    In his concurrence with the decision, Justice Thomas opines the fact that case law has “departed from the original understanding” of the Commerce Clause but also recognizes that the Clause does still hold some limitations on federal authority.  He states as a matter of fact:



    ...it is easy enough to say that the Clause certainly does not empower Congress to ban gun possession...


    The Court’s acknowledgement that Congress’s regulatory powers are still restrained by the Commerce Clause is a hopeful sign that the complete dismissal of the Clause which would be necessary in order to uphold the individual mandate may be rejected.


    United States v. Morrison (2000)
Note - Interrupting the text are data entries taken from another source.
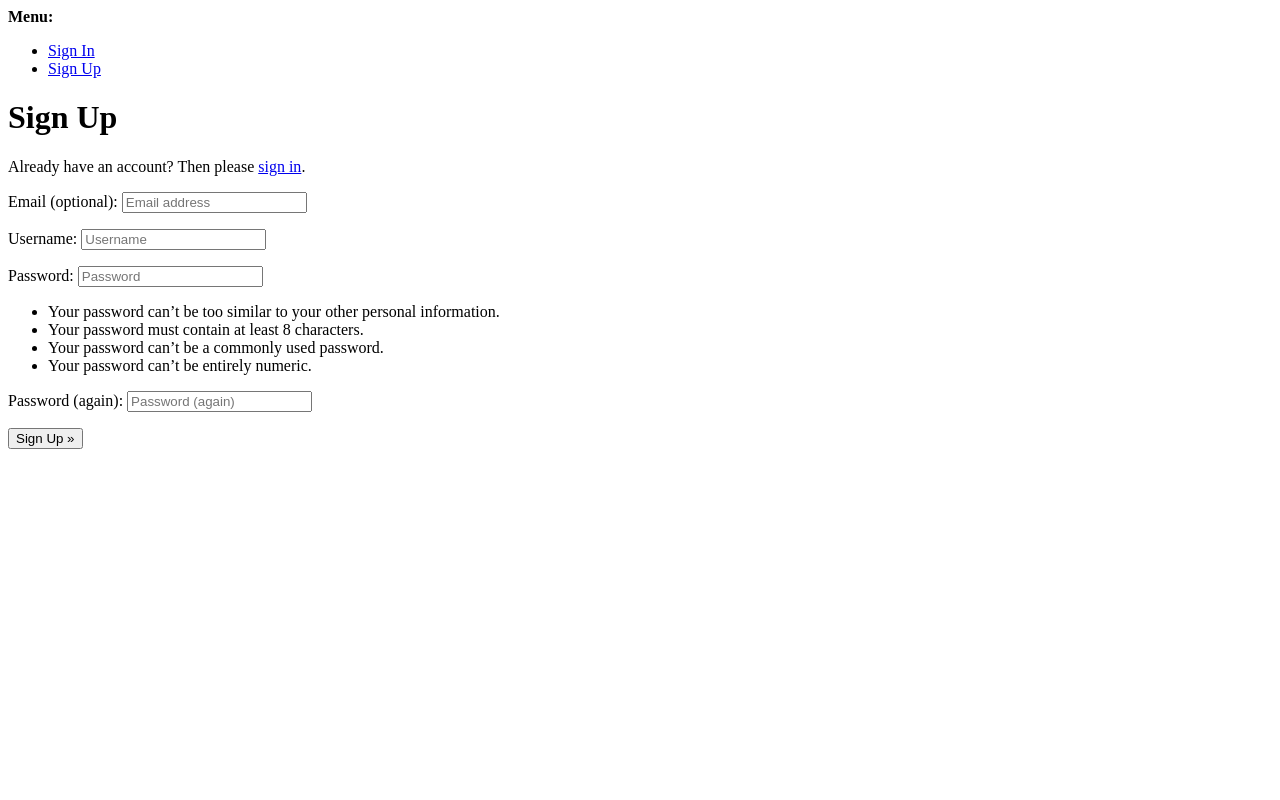
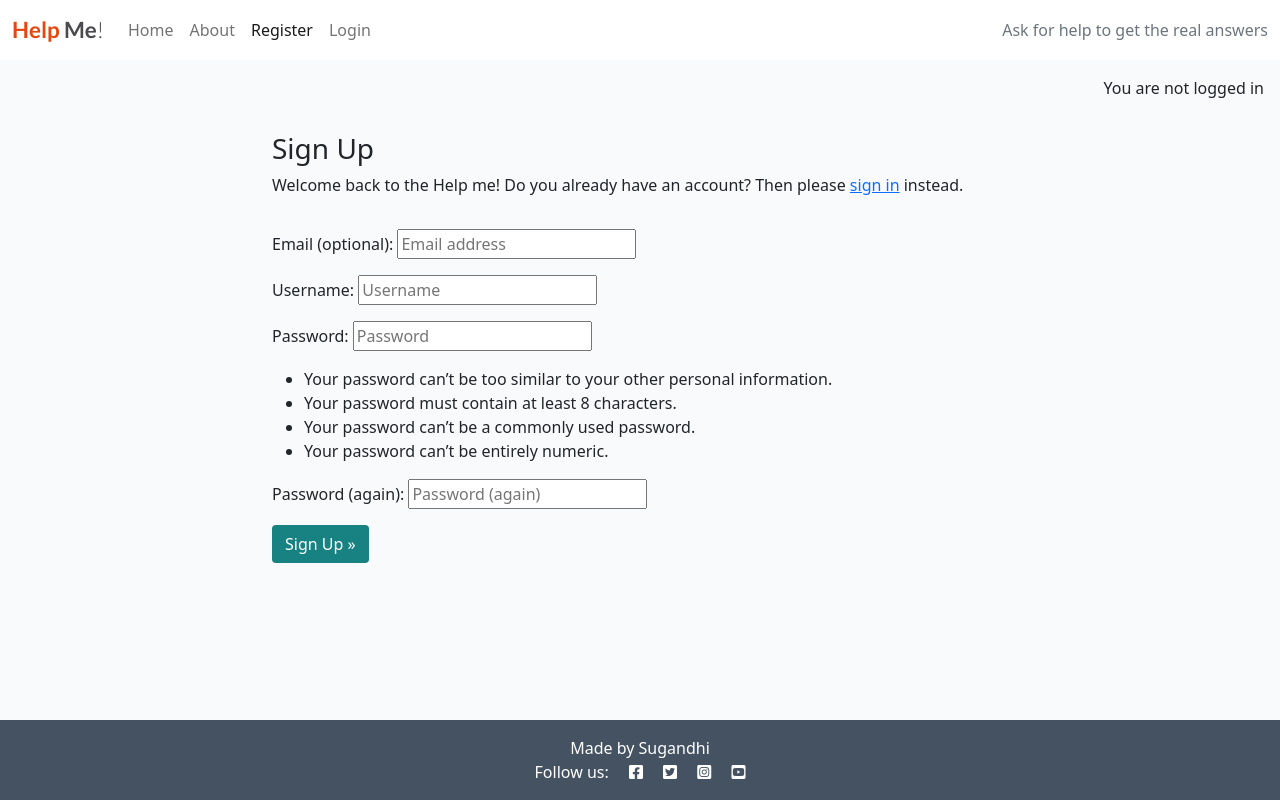
Before and after one commit to Sugandhi13/help-me, a Django app: page /account/signup/ in a window 1280 px wide. Run offline with Django 4.2, Linux system fonts and the light colour scheme.

Commit message:
Customized signup page

```diff
--- a/templates/account/signup.html
+++ b/templates/account/signup.html
@@ -1,13 +1,28 @@
-{% extends "account/base.html" %}
+{% extends "base.html" %}
 
 {% load i18n %}
 
 {% block head_title %}{% trans "Signup" %}{% endblock head_title %}
 
 {% block content %}
-<h1>{% trans "Sign Up" %}</h1>
 
-<p>{% blocktrans %}Already have an account? Then please <a href="{{ login_url }}">sign in</a>.{% endblocktrans %}</p>
+<div class="container">
+    <div class="row">
+        <div class="col-md-8 mt-3 offset-md-2">
+
+            <h3>{% trans "Sign Up" %}</h3>
+
+            <p>
+                {% blocktrans %}
+                Welcome back to the Help me! Do you already have an account?
+                Then please <a href="{{ login_url }}">sign in</a> instead.
+                {% endblocktrans %}
+            </p>
+
+        </div>
+    </div>
+    <div class="row">
+        <div class="col-md-8 mt-3 offset-md-2"
 
             <form class="signup" id="signup_form" method="post" action="{% url 'account_signup' %}">
             {% csrf_token %}
@@ -15,7 +30,11 @@
             {% if redirect_field_value %}
             <input type="hidden" name="{{ redirect_field_name }}" value="{{ redirect_field_value }}" />
             {% endif %}
-  <button type="submit">{% trans "Sign Up" %} &raquo;</button>
+            <button class="btn btn-signup right" type="submit">{% trans "Sign Up" %} &raquo;</button>
             </form>
 
+        </div>
+    </div>
+</div>
+
 {% endblock content %}
--- a/templates/base.html
+++ b/templates/base.html
@@ -78,6 +78,12 @@
 
     <main class="flex-shrink-0 main-bg">
 
+        {% if user.is_authenticated %}
+        <p class="text-end m-3">You are logged in as {{ user }}</p>
+        {% else %}
+        <p class="text-end m-3">You are not logged in</p>
+        {% endif %}
+
         {% block content %}
         <!-- Content Goes here -->
         {% endblock content %}
```
Lines whose indentation alone changed are shown as unchanged.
    In 1994, a student at Virginia Tech, Christy Brzonkala, alleged that she was raped by two peers, Antonio Morrison and James Crawford.  Brzonkala filed a lawsuit against Morrison and Crawford asserting that this attack violated 42 U.S.C. section 13981 of the Violence Against Women Act of 1994 (VAWA), a law which provided “a federal civil remedy for the victims of gender-motivated violence.”  Morrison and Crawford sought to have the case dismissed arguing that section 13981's civil remedy was unconstitutional.  Congress, they asserted, is not granted the authority under the Commerce Clause to regulate violence against women.  In defense of its regulation, the United States argued that gender-motivated violence is a crime that substantially affects interstate commerce.
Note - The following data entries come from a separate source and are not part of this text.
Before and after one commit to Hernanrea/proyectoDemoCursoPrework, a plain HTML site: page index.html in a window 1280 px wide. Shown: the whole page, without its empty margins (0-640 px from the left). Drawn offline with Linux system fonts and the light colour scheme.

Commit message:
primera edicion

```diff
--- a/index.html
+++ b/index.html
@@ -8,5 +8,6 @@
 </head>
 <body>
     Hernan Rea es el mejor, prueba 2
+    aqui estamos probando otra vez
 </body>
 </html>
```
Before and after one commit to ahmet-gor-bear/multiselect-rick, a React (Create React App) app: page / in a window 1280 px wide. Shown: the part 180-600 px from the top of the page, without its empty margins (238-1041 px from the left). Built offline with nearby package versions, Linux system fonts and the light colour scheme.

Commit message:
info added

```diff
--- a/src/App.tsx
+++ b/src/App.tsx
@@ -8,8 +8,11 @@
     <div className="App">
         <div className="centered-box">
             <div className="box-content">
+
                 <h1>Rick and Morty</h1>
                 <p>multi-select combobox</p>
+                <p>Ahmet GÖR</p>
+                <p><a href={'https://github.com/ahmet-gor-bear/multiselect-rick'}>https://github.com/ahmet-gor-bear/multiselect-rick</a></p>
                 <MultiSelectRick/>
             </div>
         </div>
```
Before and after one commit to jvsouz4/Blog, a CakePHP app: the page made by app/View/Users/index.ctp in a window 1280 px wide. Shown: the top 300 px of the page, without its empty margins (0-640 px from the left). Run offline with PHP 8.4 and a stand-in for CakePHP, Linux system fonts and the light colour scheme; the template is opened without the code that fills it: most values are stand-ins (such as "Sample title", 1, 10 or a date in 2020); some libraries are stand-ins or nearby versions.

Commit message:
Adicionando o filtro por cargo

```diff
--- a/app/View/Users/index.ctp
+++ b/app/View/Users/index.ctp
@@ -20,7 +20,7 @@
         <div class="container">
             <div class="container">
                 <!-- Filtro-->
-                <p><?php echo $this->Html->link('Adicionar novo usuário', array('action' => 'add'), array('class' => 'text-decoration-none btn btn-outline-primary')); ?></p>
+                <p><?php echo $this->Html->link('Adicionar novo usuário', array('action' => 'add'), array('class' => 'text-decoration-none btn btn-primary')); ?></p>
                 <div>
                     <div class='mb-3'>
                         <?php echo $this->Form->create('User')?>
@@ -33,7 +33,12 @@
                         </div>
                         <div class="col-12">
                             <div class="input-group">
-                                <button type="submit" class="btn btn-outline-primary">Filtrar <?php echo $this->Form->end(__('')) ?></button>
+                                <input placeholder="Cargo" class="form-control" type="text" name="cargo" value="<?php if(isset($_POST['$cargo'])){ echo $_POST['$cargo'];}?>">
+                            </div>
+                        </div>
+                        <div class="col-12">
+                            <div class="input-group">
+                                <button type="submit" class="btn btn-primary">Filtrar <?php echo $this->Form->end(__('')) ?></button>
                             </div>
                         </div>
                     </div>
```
    To demonstrate its affect on commerce, the federal government presented the Court with substantial findings that highlighted the impact of gender-motivated violence on economic activities.  In the opinion of the Court, Chief Justice Rehnquist writes:



    …§13981 is supported by numerous findings regarding the serious impact that gender-motivated violence has on victims and their families.  But the existence of congressional findings is not sufficient, by itself, to sustain the constitutionality of Commerce Clause legislation.  As we stated in Lopez, “[S]imply because Congress may conclude that a particular activity substantially affects interstate commerce does not necessarily make it so."


    Considering this narrowed understanding of Commerce Clause jurisprudence may give us some insight into how today's Court will view the federal mandate on health insurance.  Although some have argued that the fact that health care spending accounted for $2.2 trillion in 2007 alone is enough of a “rational basis” for Congress to mandate health insurance, Rehnquist's words show that it is not.  Simply because Congress may conclude that every living American must possess health insurance does not necessarily make it so.


    In Morrison, Rehnquist goes on to write:



    Thus far in our Nation’s history our cases have upheld Commerce Clause regulation of intrastate activity only where that activity is economic in nature.


    Does the Court's finding that gender-motivated violence is not an “economic activity” indicate that it will also view an individual's decision to remain outside of the health insurance market as not an "economic activity"?  Does it indicate that the Court will strike down the individual mandate as unconstitutional?  Some have argued that, after reviewing the federal mandate the Court will rule—as it did in the Morrison case—that although there is a problem that needs to be addressed, the federal government does not possess the authority to address it:



    [N]o civilized system of justice could fail to provide [Brzonkala] a remedy for the conduct of respondent Morrison.  But under our federal system that remedy must be provided by the Commonwealth of Virginia, and not by the United States.


    But others believe that the Court's ruling in the Morrison will have little to no impact on its view of the mandated purchase of insurance.  So the question remains:  Will the Supreme Court uphold the Democrats' individual mandate on health insurance or strike it down as unconstitutional?  In our next and final installment of this 8 part series, we will conclude our discussion by attempting to answer that very question.